  • Depressed C3 complement in 90%, normalises 2-6 weeks after onset
  • Prior penicillin therapy may attenuate the fall in C3
  • Urea is raised disproportionately to creatinine
  • Urine sodium excretion is low compared with acute tubular necrosis
  • Acidaemia and hyperkalaemia may occur in those with severely depressed renal function

Differential Diagnosis

IgA nephropathy, Alports disease, mesangiocapillary glomerulonephritis, Lupus nephritis, thin basement membrane nephropathy.


Supportive care is all that is required in most. Bed rest does not influence rate of recovery. Antibiotics do not change the course of illness once established but should be given to reduce infectivity.



May cause seizures. Hypertension in the early stages of the illness is usually due to volume overload.

We suggest treating with salt and water restriction (400ml/m2/day + urine output)


Frusemide 2- 4 mg/kg/dose IV. The dose needs to be titrated according to effect. Discuss with a senior if giving an IV dose > 40 mg.

If additional acute hypertensive management is needed then add:

Isradipine: 0.1 mg/kg/dose as required up to q8h. This is a Hospital only medication. Will need to be changed to a different medication if hypertension persists at discharge.

Patients with severe hypertension and encephalopathy should be admitted to PICU and managed in consultation with the paediatric nephrologist and intensivist on call. (See Management of Hypertensive Emergency - Hypertension guideline).

The choice of intravenous antihypertensive drug is at the discretion of the treating physician:

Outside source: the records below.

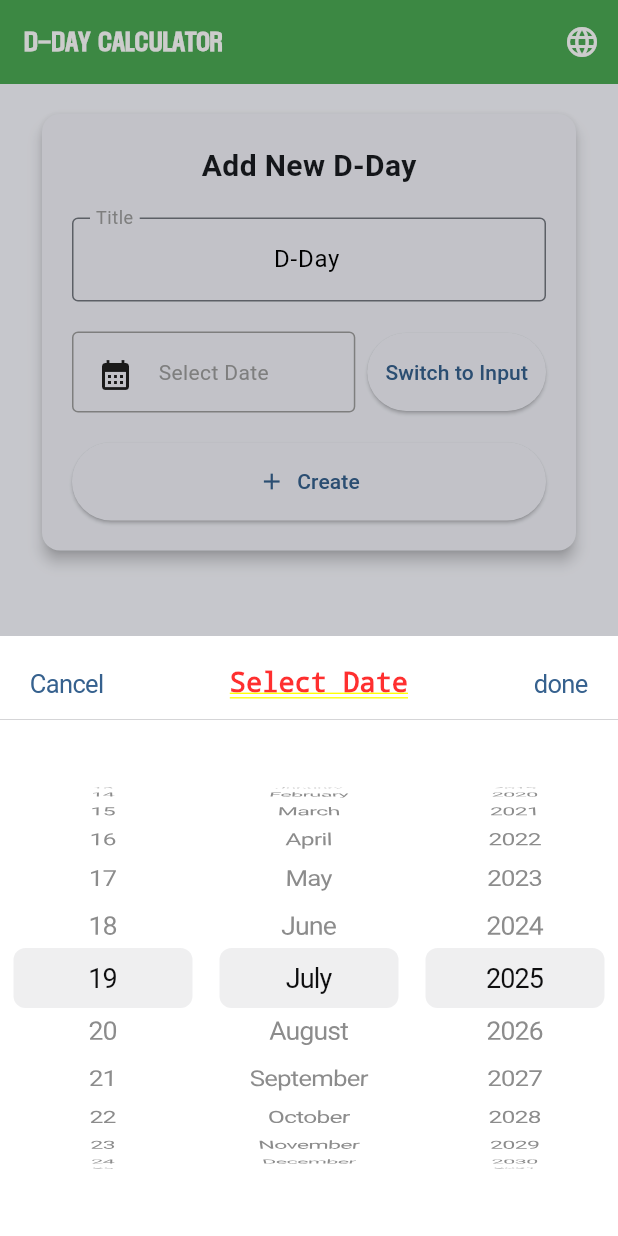
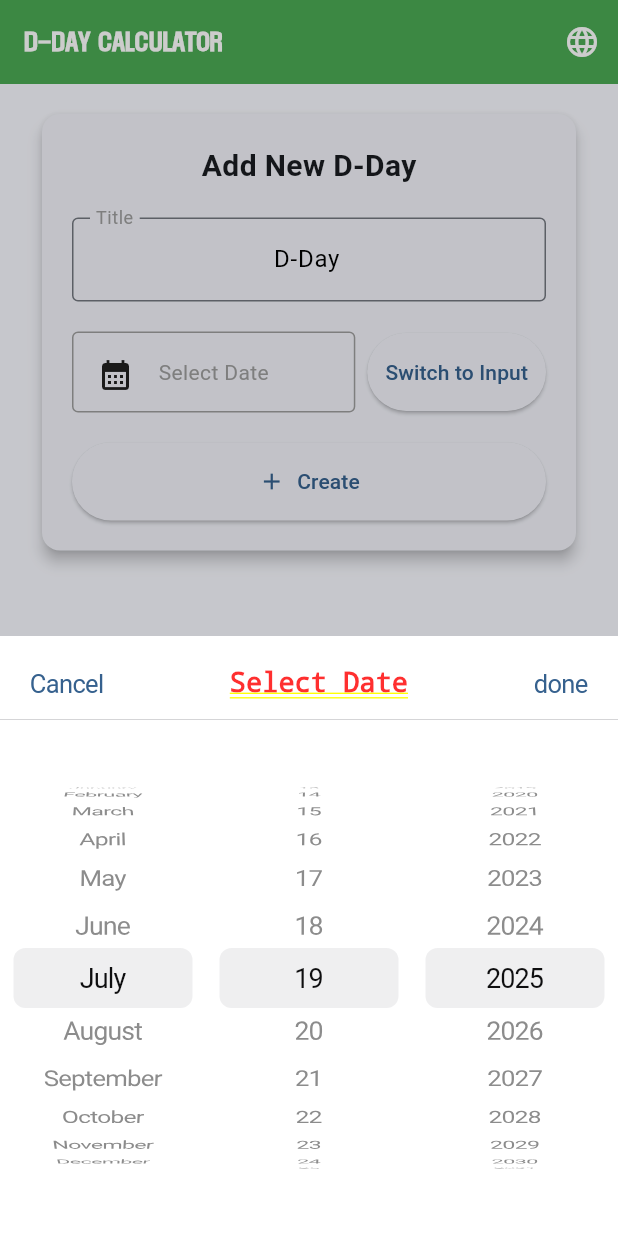
Before and after one commit to callmenomad/ddaycalc, a Flutter app: the screen it shows after launch, after a tap on "Select Date", on a phone screen of 412 x 824 dp. Run offline on Flutter 3.47's test engine with Material 3 defaults, Android fonts, the phone set to English and light mode, and no system bars.

Commit message:
Implement language-specific date picker order - Korean/Japanese/Chinese: Year→Month→Day, English/Tagalog: Month→Day→Year, European: Day→Month→Year

```diff
--- a/lib/main.dart
+++ b/lib/main.dart
@@ -919,19 +919,78 @@ class _DDayCalculatorPageState extends State<DDayCalculatorPage> {
                     ],
                   ),
                 ),
-                // Custom Date Picker
+                // Custom Date Picker with language-specific order
                 Expanded(
-                  child: Row(
-                    children: [
-                      // Day Picker
-                      Expanded(
+                  child: _buildDatePickerRow(
+                    selectedDay: selectedDay,
+                    selectedMonth: selectedMonth,
+                    selectedYear: selectedYear,
+                    onDayChanged: (int day) => selectedDay = day,
+                    onMonthChanged: (int month) => selectedMonth = month,
+                    onYearChanged: (int year) => selectedYear = year,
+                  ),
+                ),
+              ],
+            ),
+          ),
+        );
+      },
+    );
+  }
+
+  Widget _buildDatePickerRow({
+    required int selectedDay,
+    required int selectedMonth,
+    required int selectedYear,
+    required Function(int) onDayChanged,
+    required Function(int) onMonthChanged,
+    required Function(int) onYearChanged,
+  }) {
+    // Determine picker order based on language
+    List<Widget> pickers = [];
+
+    switch (widget.currentLanguage) {
+      case '한국어':
+      case '日本語':
+      case '中文':
+        // Year → Month → Day (Asian format)
+        pickers = [
+          _buildYearPicker(selectedYear, onYearChanged),
+          _buildMonthPicker(selectedMonth, onMonthChanged),
+          _buildDayPicker(selectedDay, onDayChanged),
+        ];
+        break;
+      case 'English':
+      case 'Tagalog':
+        // Month → Day → Year (US format)
+        pickers = [
+          _buildMonthPicker(selectedMonth, onMonthChanged),
+          _buildDayPicker(selectedDay, onDayChanged),
+          _buildYearPicker(selectedYear, onYearChanged),
+        ];
+        break;
+      default:
+        // Day → Month → Year (European format)
+        pickers = [
+          _buildDayPicker(selectedDay, onDayChanged),
+          _buildMonthPicker(selectedMonth, onMonthChanged),
+          _buildYearPicker(selectedYear, onYearChanged),
+        ];
+        break;
+    }
+
+    return Row(children: pickers);
+  }
+
+  Widget _buildDayPicker(int selectedDay, Function(int) onChanged) {
+    return Expanded(
       child: CupertinoPicker(
         itemExtent: 40,
         scrollController: FixedExtentScrollController(
           initialItem: selectedDay - 1,
         ),
         onSelectedItemChanged: (int index) {
-                            selectedDay = index + 1;
+          onChanged(index + 1);
         },
         children: List.generate(31, (index) {
           return Center(
@@ -942,16 +1001,18 @@ class _DDayCalculatorPageState extends State<DDayCalculatorPage> {
           );
         }),
       ),
-                      ),
-                      // Month Picker
-                      Expanded(
+    );
+  }
+
+  Widget _buildMonthPicker(int selectedMonth, Function(int) onChanged) {
+    return Expanded(
       child: CupertinoPicker(
         itemExtent: 40,
         scrollController: FixedExtentScrollController(
           initialItem: selectedMonth - 1,
         ),
         onSelectedItemChanged: (int index) {
-                            selectedMonth = index + 1;
+          onChanged(index + 1);
         },
         children: _getMonthNames().map((month) => Center(
           child: Text(
@@ -960,16 +1021,18 @@ class _DDayCalculatorPageState extends State<DDayCalculatorPage> {
           ),
         )).toList(),
       ),
-                      ),
-                      // Year Picker
-                      Expanded(
+    );
+  }
+
+  Widget _buildYearPicker(int selectedYear, Function(int) onChanged) {
+    return Expanded(
       child: CupertinoPicker(
         itemExtent: 40,
         scrollController: FixedExtentScrollController(
           initialItem: selectedYear - 1900,
         ),
         onSelectedItemChanged: (int index) {
-                            selectedYear = 1900 + index;
+          onChanged(1900 + index);
         },
         children: List.generate(301, (index) {
           return Center(
@@ -980,15 +1043,6 @@ class _DDayCalculatorPageState extends State<DDayCalculatorPage> {
           );
         }),
       ),
-                      ),
-                    ],
-                  ),
-                ),
-              ],
-            ),
-          ),
-        );
-      },
     );
   }
 
```
Lines whose indentation alone changed are shown as unchanged.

IV Labetalol:   Bolus of 0.2 - 1 mg/kg, followed by a constant infusion (1 mg / ml in 0.9% NaCl). 
Begin infusion at 1 mg / kg / hour. Increase the infusion rate at 10 -15 minute intervals until there is an effect.
If there is no effect at a dose of 2.5 mg / kg / hour, choose another agent. 
IV Hydralazine:  Bolus 0.1 - 0.2 mg/kg (max 20mg).

 If BP falls too rapidly, give boluses of normal saline.

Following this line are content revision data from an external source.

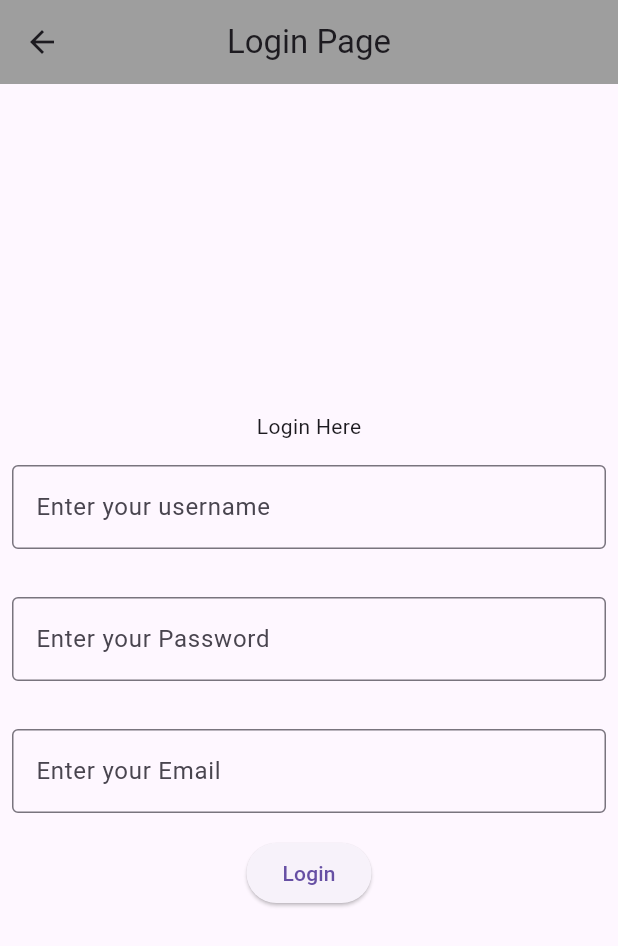
After one commit to Fdhl457/Flutter, a Flutter app: the LoginPage screen opened directly, on a phone screen of 412 x 824 dp. The commit adds this screen. Shown: the top 946 px of the screen. Run offline on Flutter 3.47's test engine with Material 3 defaults, Android fonts, the phone set to English and light mode, and no system bars.

Commit message:
adding login menu (alpha)

```diff
--- /dev/null
+++ b/lib/Design/login.dart
@@ -0,0 +1,80 @@
+import 'package:flutter/material.dart';
+import 'package:listing/Design/menu.dart';
+//import 'package:flutter/services.dart';
+
+void main() => runApp(MyApp());
+
+class MyApp extends StatelessWidget {
+  @override
+  Widget build(BuildContext context) {
+    return MaterialApp(
+      title: 'Local Model',
+      theme: ThemeData(
+        primarySwatch: Colors.blue,
+      ),
+      home:LoginPage(),
+    );
+  }
+}
+
+class LoginPage extends StatelessWidget {
+  @override
+  Widget build(BuildContext context) {
+    return Scaffold(
+
+      appBar: AppBar(
+        centerTitle: true,
+        backgroundColor: Colors.grey,
+        title: Text('Login Page'),
+      ),
+
+      body: Center(
+        child:
+        Column(
+          mainAxisAlignment: MainAxisAlignment.center,
+          children: <Widget>[
+            Title(color: Colors.blueGrey, child: Text('Login Here')),
+            Padding(
+              padding: EdgeInsets.symmetric(horizontal: 8, vertical: 16),
+              child: TextField(
+                decoration: InputDecoration(
+                  border: OutlineInputBorder(),
+                  labelText: 'Enter your username',
+               ),
+              ),
+            ),
+
+            Padding(
+              padding: const EdgeInsets.symmetric(horizontal: 8, vertical: 16),
+              child: TextFormField(
+                decoration: const InputDecoration(
+                  border: OutlineInputBorder(),
+                  labelText: 'Enter your Password',
+                ),
+              ),
+            ),
+
+            Padding(
+              padding: const EdgeInsets.symmetric(horizontal: 8, vertical: 16),
+              child: TextFormField(
+                decoration: const InputDecoration(
+                  border: OutlineInputBorder(),
+                  labelText: 'Enter your Email',
+                ),
+              ),
+            ),
+            ElevatedButton(
+              onPressed: () {
+                Navigator.push(
+                  context,
+                  MaterialPageRoute(builder: (context) => Home()),
+                );
+              },
+              child: Text('Login'),
+            ),
+          ],
+        ),
+      ),
+    );
+  }
+}
```
Also changed, not shown: lib/Design/main.dart (renamed from lib/menu.dart, +39 -7 lines), lib/Design/menu.dart (renamed from lib/main.dart, +5 -29 lines), lib/login.dart (deleted).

Electrolyte abnormalities

Usually not severe, potassium restriction may be required if renal function significantly reduced

Volume overload

Treat with fluid restriction -400ml/m2/day plus previous days urine output. Monitor weight and serum sodium daily during acute phase.

Indications for Renal Biopsy

  • Persistently low C3 beyond 6 weeks.
  • Persistent heavy proteinuria after 6 months.
  • Atypical presentation - nephrotic syndrome, failure of renal function to improve after acute phase.
  • Atypical course - failure of renal function to improve after initial improvement during the acute phase.
    Patients showing continuing complement depression beyond 8-12 weeks with associated heavy proteinuria and/or reduced renal function should be evaluated for abnormal complement regulation. Referral to Nephrology is recommended.

Time course to resolution of APSGN



  1. Prospective population based study of burden of disease from post-streptococcal glomerulonephritis of hospitalized children in New Zealand: Epidemiology, clinical features and complications  Wong W, Lennon D, Crone S, Neutze JM, Read P  Journal Of Paed and Child Health 2013; 49(10):850-855

Did you find this information helpful?

Document Control

  • Date last published: 04 August 2016
  • Document type: Clinical Guideline
  • Services responsible: Paediatric Nephrology
  • Author(s): William Wong
  • Owner: William Wong
  • Editor: Greg Williams
  • Review frequency: 2 years

More From Starship